South Korean President Park Geun-hye asked China to build a memorial of Korean activist An Jung-geun [editor: "Revised Romanization spelling of An Chunggŭn], who assassinated Japan’s first prime minister on Oct. 26, 1909.I know that my crusade — to curtail the near deification of this assassin who provided Japanese Imperial expansionists the excuse to annex Korea — will probably never succeed, but the last thing I want to see is for it to be a cause for bringing Chinese and South Korea together. (You can read more about my admittedly controversial views here, here, here, or even here.)
Park’s request for the An memorial in Harbin, Heilongjiang province, was made over lunch with Chinese President Xi Jinping on June 28.
An killed Ito Hirobumi at Harbin station. He is considered a national hero in South Korea because he symbolizes the resistance to Japan’s 1910-45 colonial rule of the Korean Peninsula.

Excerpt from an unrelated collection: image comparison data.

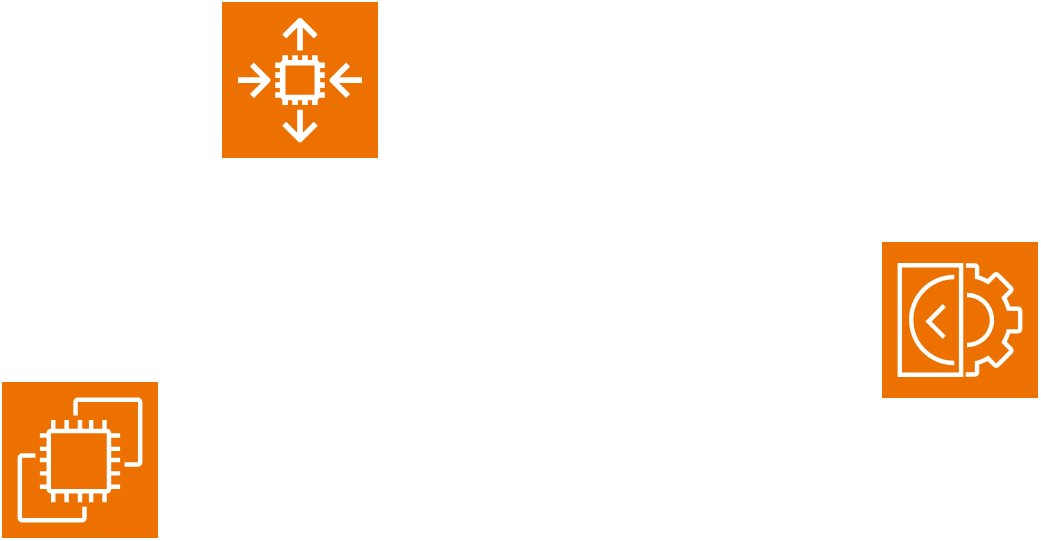
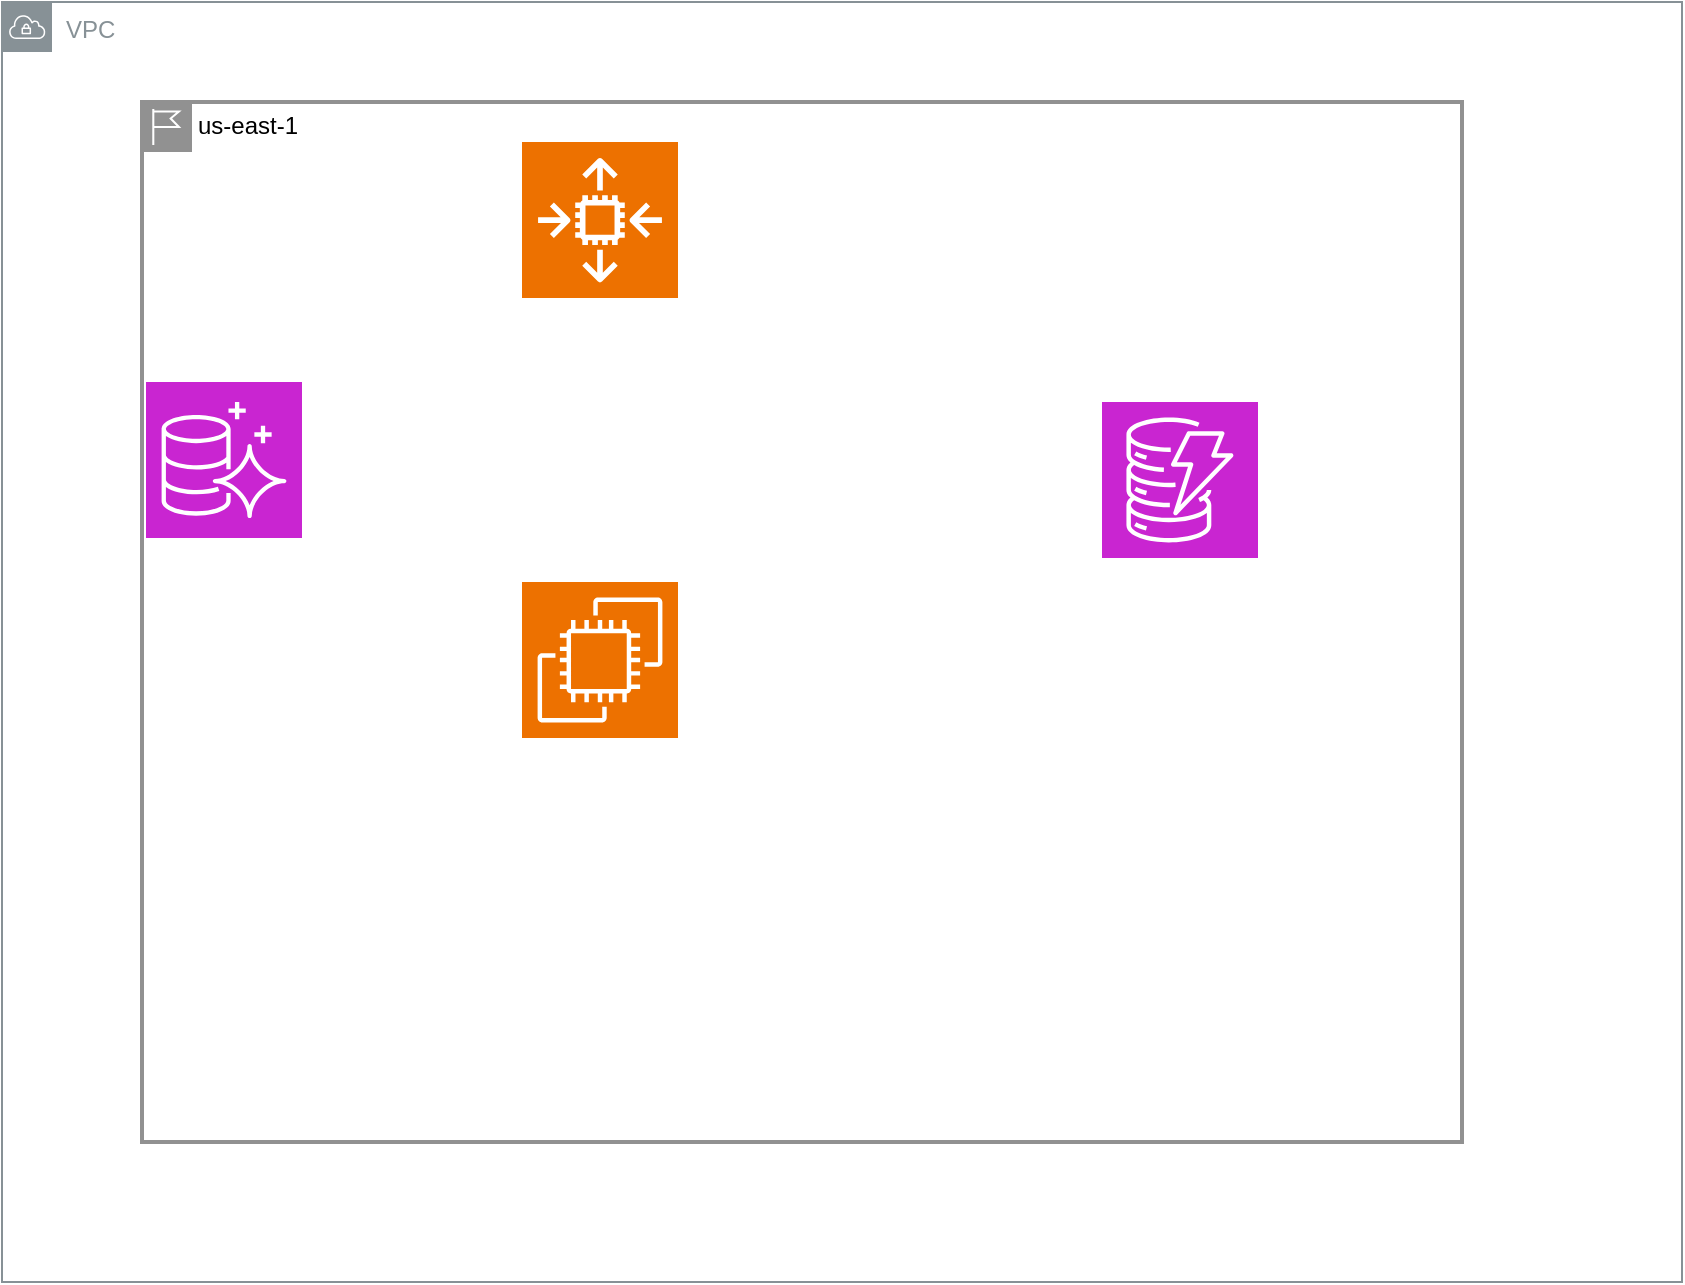
- <mxfile host="app.diagrams.net" agent="Mozilla/5.0 (X11; Linux x86_64) AppleWebKit/537.36 (KHTML, like Gecko) Chrome/135.0.0.0 Safari/537.36" version="27.1.6">
-   <diagram name="Page-1" id="OwQEN5jGeOoqKypGaX7S">
-     <mxGraphModel dx="1426" dy="807" grid="1" gridSize="10" guides="1" tooltips="1" connect="1" arrows="1" fold="1" page="1" pageScale="1" pageWidth="850" pageHeight="1100" math="0" shadow="0">
+ <mxfile host="app.diagrams.net">
+   <diagram name="Page-1" id="T0mdE3lUhQSwBs9Yss22">
+     <mxGraphModel dx="1414" dy="807" grid="1" gridSize="10" guides="1" tooltips="1" connect="1" arrows="1" fold="1" page="1" pageScale="1" pageWidth="850" pageHeight="1100" math="0" shadow="0">
      <root>
        <mxCell id="0" />
        <mxCell id="1" parent="0" />
-         <mxCell id="oZxj3P172EV7MstbTNqo-1" value="" style="sketch=0;points=[[0,0,0],[0.25,0,0],[0.5,0,0],[0.75,0,0],[1,0,0],[0,1,0],[0.25,1,0],[0.5,1,0],[0.75,1,0],[1,1,0],[0,0.25,0],[0,0.5,0],[0,0.75,0],[1,0.25,0],[1,0.5,0],[1,0.75,0]];outlineConnect=0;fontColor=#232F3E;fillColor=#ED7100;strokeColor=#ffffff;dashed=0;verticalLabelPosition=bottom;verticalAlign=top;align=center;html=1;fontSize=12;fontStyle=0;aspect=fixed;shape=mxgraph.aws4.resourceIcon;resIcon=mxgraph.aws4.auto_scaling2;" vertex="1" parent="1">
-           <mxGeometry x="250" y="130" width="78" height="78" as="geometry" />
+         <mxCell id="O1cAJa1oYiMGCajTbSCk-1" parent="1" style="sketch=0;points=[[0,0,0],[0.25,0,0],[0.5,0,0],[0.75,0,0],[1,0,0],[0,1,0],[0.25,1,0],[0.5,1,0],[0.75,1,0],[1,1,0],[0,0.25,0],[0,0.5,0],[0,0.75,0],[1,0.25,0],[1,0.5,0],[1,0.75,0]];outlineConnect=0;fontColor=#232F3E;fillColor=#ED7100;strokeColor=#ffffff;dashed=0;verticalLabelPosition=bottom;verticalAlign=top;align=center;html=1;fontSize=12;fontStyle=0;aspect=fixed;shape=mxgraph.aws4.resourceIcon;resIcon=mxgraph.aws4.ec2;" value="" vertex="1">
+           <mxGeometry height="78" width="78" x="290" y="310" as="geometry" />
        </mxCell>
-         <mxCell id="oZxj3P172EV7MstbTNqo-2" value="" style="sketch=0;points=[[0,0,0],[0.25,0,0],[0.5,0,0],[0.75,0,0],[1,0,0],[0,1,0],[0.25,1,0],[0.5,1,0],[0.75,1,0],[1,1,0],[0,0.25,0],[0,0.5,0],[0,0.75,0],[1,0.25,0],[1,0.5,0],[1,0.75,0]];outlineConnect=0;fontColor=#232F3E;fillColor=#ED7100;strokeColor=#ffffff;dashed=0;verticalLabelPosition=bottom;verticalAlign=top;align=center;html=1;fontSize=12;fontStyle=0;aspect=fixed;shape=mxgraph.aws4.resourceIcon;resIcon=mxgraph.aws4.ec2;" vertex="1" parent="1">
-           <mxGeometry x="140" y="320" width="78" height="78" as="geometry" />
+         <mxCell id="O1cAJa1oYiMGCajTbSCk-2" parent="1" style="sketch=0;points=[[0,0,0],[0.25,0,0],[0.5,0,0],[0.75,0,0],[1,0,0],[0,1,0],[0.25,1,0],[0.5,1,0],[0.75,1,0],[1,1,0],[0,0.25,0],[0,0.5,0],[0,0.75,0],[1,0.25,0],[1,0.5,0],[1,0.75,0]];outlineConnect=0;fontColor=#232F3E;fillColor=#ED7100;strokeColor=#ffffff;dashed=0;verticalLabelPosition=bottom;verticalAlign=top;align=center;html=1;fontSize=12;fontStyle=0;aspect=fixed;shape=mxgraph.aws4.resourceIcon;resIcon=mxgraph.aws4.auto_scaling2;" value="" vertex="1">
+           <mxGeometry height="78" width="78" x="290" y="90" as="geometry" />
        </mxCell>
-         <mxCell id="oZxj3P172EV7MstbTNqo-3" value="" style="sketch=0;points=[[0,0,0],[0.25,0,0],[0.5,0,0],[0.75,0,0],[1,0,0],[0,1,0],[0.25,1,0],[0.5,1,0],[0.75,1,0],[1,1,0],[0,0.25,0],[0,0.5,0],[0,0.75,0],[1,0.25,0],[1,0.5,0],[1,0.75,0]];outlineConnect=0;fontColor=#232F3E;fillColor=#ED7100;strokeColor=#ffffff;dashed=0;verticalLabelPosition=bottom;verticalAlign=top;align=center;html=1;fontSize=12;fontStyle=0;aspect=fixed;shape=mxgraph.aws4.resourceIcon;resIcon=mxgraph.aws4.ec2_image_builder;" vertex="1" parent="1">
-           <mxGeometry x="580" y="250" width="78" height="78" as="geometry" />
+         <mxCell id="O1cAJa1oYiMGCajTbSCk-4" parent="1" style="sketch=0;points=[[0,0,0],[0.25,0,0],[0.5,0,0],[0.75,0,0],[1,0,0],[0,1,0],[0.25,1,0],[0.5,1,0],[0.75,1,0],[1,1,0],[0,0.25,0],[0,0.5,0],[0,0.75,0],[1,0.25,0],[1,0.5,0],[1,0.75,0]];outlineConnect=0;fontColor=#232F3E;fillColor=#C925D1;strokeColor=#ffffff;dashed=0;verticalLabelPosition=bottom;verticalAlign=top;align=center;html=1;fontSize=12;fontStyle=0;aspect=fixed;shape=mxgraph.aws4.resourceIcon;resIcon=mxgraph.aws4.aurora;" value="" vertex="1">
+           <mxGeometry height="78" width="78" x="102" y="210" as="geometry" />
+         </mxCell>
+         <mxCell id="O1cAJa1oYiMGCajTbSCk-5" parent="1" style="sketch=0;points=[[0,0,0],[0.25,0,0],[0.5,0,0],[0.75,0,0],[1,0,0],[0,1,0],[0.25,1,0],[0.5,1,0],[0.75,1,0],[1,1,0],[0,0.25,0],[0,0.5,0],[0,0.75,0],[1,0.25,0],[1,0.5,0],[1,0.75,0]];outlineConnect=0;fontColor=#232F3E;fillColor=#C925D1;strokeColor=#ffffff;dashed=0;verticalLabelPosition=bottom;verticalAlign=top;align=center;html=1;fontSize=12;fontStyle=0;aspect=fixed;shape=mxgraph.aws4.resourceIcon;resIcon=mxgraph.aws4.dynamodb;" value="" vertex="1">
+           <mxGeometry height="78" width="78" x="580" y="220" as="geometry" />
+         </mxCell>
+         <mxCell id="O1cAJa1oYiMGCajTbSCk-6" parent="1" style="sketch=0;outlineConnect=0;gradientColor=none;html=1;whiteSpace=wrap;fontSize=12;fontStyle=0;shape=mxgraph.aws4.group;grIcon=mxgraph.aws4.group_vpc;strokeColor=#879196;fillColor=none;verticalAlign=top;align=left;spacingLeft=30;fontColor=#879196;dashed=0;" value="VPC" vertex="1">
+           <mxGeometry height="640" width="840" x="30" y="20" as="geometry" />
+         </mxCell>
+         <mxCell id="O1cAJa1oYiMGCajTbSCk-7" parent="1" style="shape=mxgraph.ibm.box;iconColor=#ffffff;prType=region;fontStyle=0;verticalAlign=top;align=left;spacingLeft=32;spacingTop=4;fillColor=none;rounded=0;whiteSpace=wrap;html=1;strokeColor=#919191;strokeWidth=2;dashed=0;container=1;spacing=-4;collapsible=0;expand=0;recursiveResize=0;" value="us-east-1" vertex="1">
+           <mxGeometry height="520" width="660" x="100" y="70" as="geometry" />
        </mxCell>
      </root>
    </mxGraphModel>
  </diagram>
</mxfile>
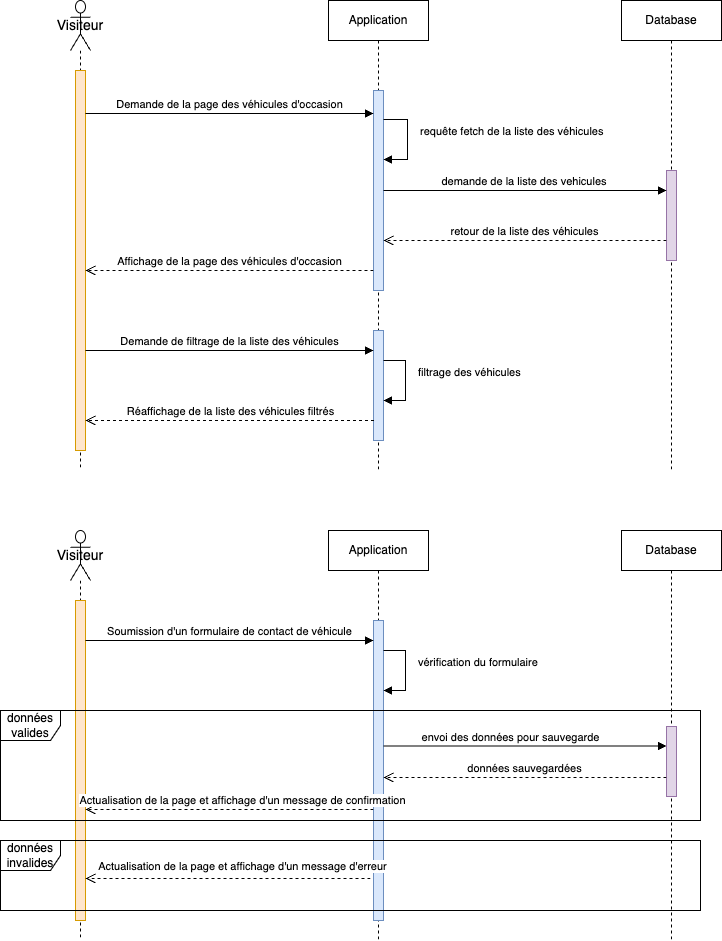
Before: diagramme_sequence.drawio.png, a diagram exported from draw.io (floretcl/ECF-TP-DWWM-Garage-02-06-2023). Source tidied: cells renumbered, new cells last; positions are measured from the earlier drawing's top-left corner, leaving out a move shared by most shapes.
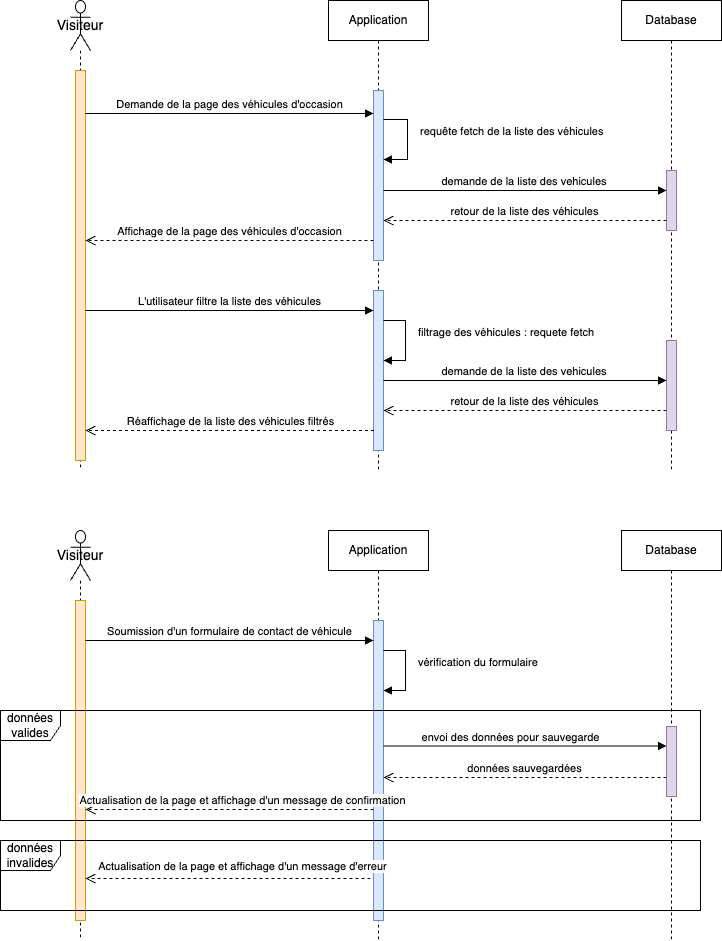
Later version of the same file.

Diff of the diagram source:
```diff
@@ -6,13 +6,13 @@
       <mxGeometry x="70" width="20" height="470" as="geometry" />
     </mxCell>
     <mxCell id="3" style="html=1;points=[[0,0,0,0,5],[0,1,0,0,-5],[1,0,0,0,5],[1,1,0,0,-5]];perimeter=orthogonalPerimeter;outlineConnect=0;targetShapes=umlLifeline;portConstraint=eastwest;newEdgeStyle={&quot;curved&quot;:0,&quot;rounded&quot;:0};labelBackgroundColor=none;fillColor=#ffe6cc;strokeColor=#d79b00;" parent="2" vertex="1">
-      <mxGeometry x="5" y="70" width="10" height="380" as="geometry" />
+      <mxGeometry x="5" y="70" width="10" height="390" as="geometry" />
     </mxCell>
     <mxCell id="4" value="Application" style="shape=umlLifeline;perimeter=lifelinePerimeter;whiteSpace=wrap;html=1;newEdgeStyle={&quot;curved&quot;:0,&quot;rounded&quot;:0};" parent="1" vertex="1">
       <mxGeometry x="328" width="100" height="470" as="geometry" />
     </mxCell>
     <mxCell id="5" style="html=1;perimeter=orthogonalPerimeter;targetShapes=umlLifeline;newEdgeStyle={&quot;curved&quot;:0,&quot;rounded&quot;:0};fillColor=#dae8fc;strokeColor=#6c8ebf;" parent="4" vertex="1">
-      <mxGeometry x="45" y="90" width="10" height="200" as="geometry" />
+      <mxGeometry x="45" y="90" width="10" height="170" as="geometry" />
     </mxCell>
     <mxCell id="6" value="requête fetch de la liste des véhicules" style="html=1;align=left;spacingLeft=2;endArrow=block;rounded=0;edgeStyle=orthogonalEdgeStyle;curved=0;rounded=0;" parent="4" edge="1">
       <mxGeometry x="-0.18" y="9" relative="1" as="geometry">
@@ -25,13 +25,15 @@
       </mxGeometry>
     </mxCell>
     <mxCell id="7" style="html=1;points=[[0,0,0,0,5],[0,1,0,0,-5],[1,0,0,0,5],[1,1,0,0,-5]];perimeter=orthogonalPerimeter;outlineConnect=0;targetShapes=umlLifeline;portConstraint=eastwest;newEdgeStyle={&quot;curved&quot;:0,&quot;rounded&quot;:0};fillColor=#dae8fc;strokeColor=#6c8ebf;" parent="4" vertex="1">
-      <mxGeometry x="45" y="330" width="10" height="110" as="geometry" />
+      <mxGeometry x="45" y="290" width="10" height="160" as="geometry" />
     </mxCell>
-    <mxCell id="8" value="filtrage des véhicules" style="html=1;align=left;spacingLeft=2;endArrow=block;rounded=0;edgeStyle=orthogonalEdgeStyle;curved=0;rounded=0;" parent="4" edge="1" source="7" target="7">
+    <mxCell id="8" value="filtrage des véhicules : requete fetch" style="html=1;align=left;spacingLeft=2;endArrow=block;rounded=0;edgeStyle=orthogonalEdgeStyle;curved=0;rounded=0;" parent="4" edge="1">
       <mxGeometry x="-0.18" y="9" relative="1" as="geometry">
+        <mxPoint x="55" y="320" as="sourcePoint" />
+        <mxPoint x="55" y="360" as="targetPoint" />
         <Array as="points">
+          <mxPoint x="77" y="320" />
           <mxPoint x="77" y="360" />
-          <mxPoint x="77" y="400" />
         </Array>
       </mxGeometry>
     </mxCell>
@@ -39,8 +41,11 @@
       <mxGeometry x="621" width="100" height="470" as="geometry" />
     </mxCell>
     <mxCell id="10" style="html=1;perimeter=orthogonalPerimeter;targetShapes=umlLifeline;newEdgeStyle={&quot;curved&quot;:0,&quot;rounded&quot;:0};fillColor=#e1d5e7;strokeColor=#9673a6;" parent="9" vertex="1">
-      <mxGeometry x="45" y="170" width="10" height="90" as="geometry" />
+      <mxGeometry x="45" y="170" width="10" height="60" as="geometry" />
     </mxCell>
+    <mxCell id="31" style="html=1;points=[[0,0,0,0,5],[0,1,0,0,-5],[1,0,0,0,5],[1,1,0,0,-5]];perimeter=orthogonalPerimeter;outlineConnect=0;targetShapes=umlLifeline;portConstraint=eastwest;newEdgeStyle={&quot;curved&quot;:0,&quot;rounded&quot;:0};fillColor=#e1d5e7;strokeColor=#9673a6;" parent="9" vertex="1">
+      <mxGeometry x="45" y="340" width="10" height="90" as="geometry" />
+    </mxCell>
     <mxCell id="11" value="Demande de la page des véhicules d'occasion" style="html=1;verticalAlign=bottom;endArrow=block;curved=0;rounded=0;spacingLeft=0;horizontal=1;" parent="1" edge="1" source="3">
       <mxGeometry relative="1" as="geometry">
         <mxPoint x="373" y="113" as="targetPoint" />
@@ -57,26 +62,26 @@
     </mxCell>
     <mxCell id="13" value="retour de la liste des véhicules" style="html=1;verticalAlign=bottom;endArrow=open;dashed=1;endSize=8;curved=0;rounded=0;" parent="1" edge="1">
       <mxGeometry relative="1" as="geometry">
-        <mxPoint x="666" y="240" as="sourcePoint" />
-        <mxPoint x="383" y="240" as="targetPoint" />
+        <mxPoint x="666" y="220" as="sourcePoint" />
+        <mxPoint x="383" y="220" as="targetPoint" />
       </mxGeometry>
     </mxCell>
     <mxCell id="14" value="Affichage de la page des véhicules d'occasion" style="html=1;verticalAlign=bottom;endArrow=open;dashed=1;endSize=8;curved=0;rounded=0;" parent="1" edge="1">
       <mxGeometry relative="1" as="geometry">
-        <mxPoint x="373" y="270" as="sourcePoint" />
-        <mxPoint x="85" y="270" as="targetPoint" />
+        <mxPoint x="373" y="240" as="sourcePoint" />
+        <mxPoint x="85" y="240" as="targetPoint" />
       </mxGeometry>
     </mxCell>
-    <mxCell id="15" value="Demande de filtrage de la liste des véhicules" style="html=1;verticalAlign=bottom;endArrow=block;curved=0;rounded=0;" parent="1" edge="1">
+    <mxCell id="15" value="L'utilisateur filtre la liste des véhicules" style="html=1;verticalAlign=bottom;endArrow=block;curved=0;rounded=0;" parent="1" edge="1">
       <mxGeometry relative="1" as="geometry">
-        <mxPoint x="85" y="350" as="sourcePoint" />
-        <mxPoint x="373" y="350" as="targetPoint" />
+        <mxPoint x="85" y="310" as="sourcePoint" />
+        <mxPoint x="373" y="310" as="targetPoint" />
       </mxGeometry>
     </mxCell>
     <mxCell id="16" value="Réaffichage de la liste des véhicules filtrés" style="html=1;verticalAlign=bottom;endArrow=open;dashed=1;endSize=8;curved=0;rounded=0;" parent="1" edge="1">
       <mxGeometry relative="1" as="geometry">
-        <mxPoint x="373.5" y="420" as="sourcePoint" />
-        <mxPoint x="85" y="420" as="targetPoint" />
+        <mxPoint x="373.5" y="430" as="sourcePoint" />
+        <mxPoint x="85" y="430" as="targetPoint" />
       </mxGeometry>
     </mxCell>
     <mxCell id="17" value="Visiteur" style="shape=umlLifeline;perimeter=lifelinePerimeter;whiteSpace=wrap;html=1;newEdgeStyle={&quot;curved&quot;:0,&quot;rounded&quot;:0};participant=umlActor;size=50;align=center;fontSize=14;" parent="1" vertex="1">
@@ -140,5 +145,18 @@
         <mxPoint x="370" y="878" as="sourcePoint" />
       </mxGeometry>
     </mxCell>
+    <mxCell id="32" value="demande de la liste des vehicules&amp;nbsp;" style="html=1;verticalAlign=bottom;endArrow=block;curved=0;rounded=0;" parent="1" edge="1" source="7" target="31">
+      <mxGeometry relative="1" as="geometry">
+        <Array as="points">
+          <mxPoint x="517" y="380" />
+        </Array>
+      </mxGeometry>
+    </mxCell>
+    <mxCell id="33" value="retour de la liste des véhicules" style="html=1;verticalAlign=bottom;endArrow=open;dashed=1;endSize=8;curved=0;rounded=0;" parent="1" edge="1">
+      <mxGeometry relative="1" as="geometry">
+        <mxPoint x="666" y="410" as="sourcePoint" />
+        <mxPoint x="383" y="410" as="targetPoint" />
+      </mxGeometry>
+    </mxCell>
   </root>
 </mxGraphModel>
```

“I hope you will install such a memorial at Harbin station because he is a historical figure respected by the peoples of South Korea and China,” Park told Xi, according to a source in the South Korean president’s office.
Park also asked Xi to make China’s historical records available for viewing.
Xi reportedly said he would instruct the relevant agencies to consider the matter.
Park’s proposal came after criticism erupted in South Korea over Prime Minister Shinzo Abe’s assertion that there is no clear definition of military aggression. The Japanese leader made that remark in the Diet during discussion on statements of apology for Japan’s military past.
In a May meeting with U.S. President Barack Obama, Park brought up the historical recognition issue and singled out Japan as a nation that had to face its past in the proper manner.
With the increase of anti-Japanese sentiment in South Korea, Park may also be trying to distance herself from her father, the late former President Park Chung-hee, who was considered pro-Japanese.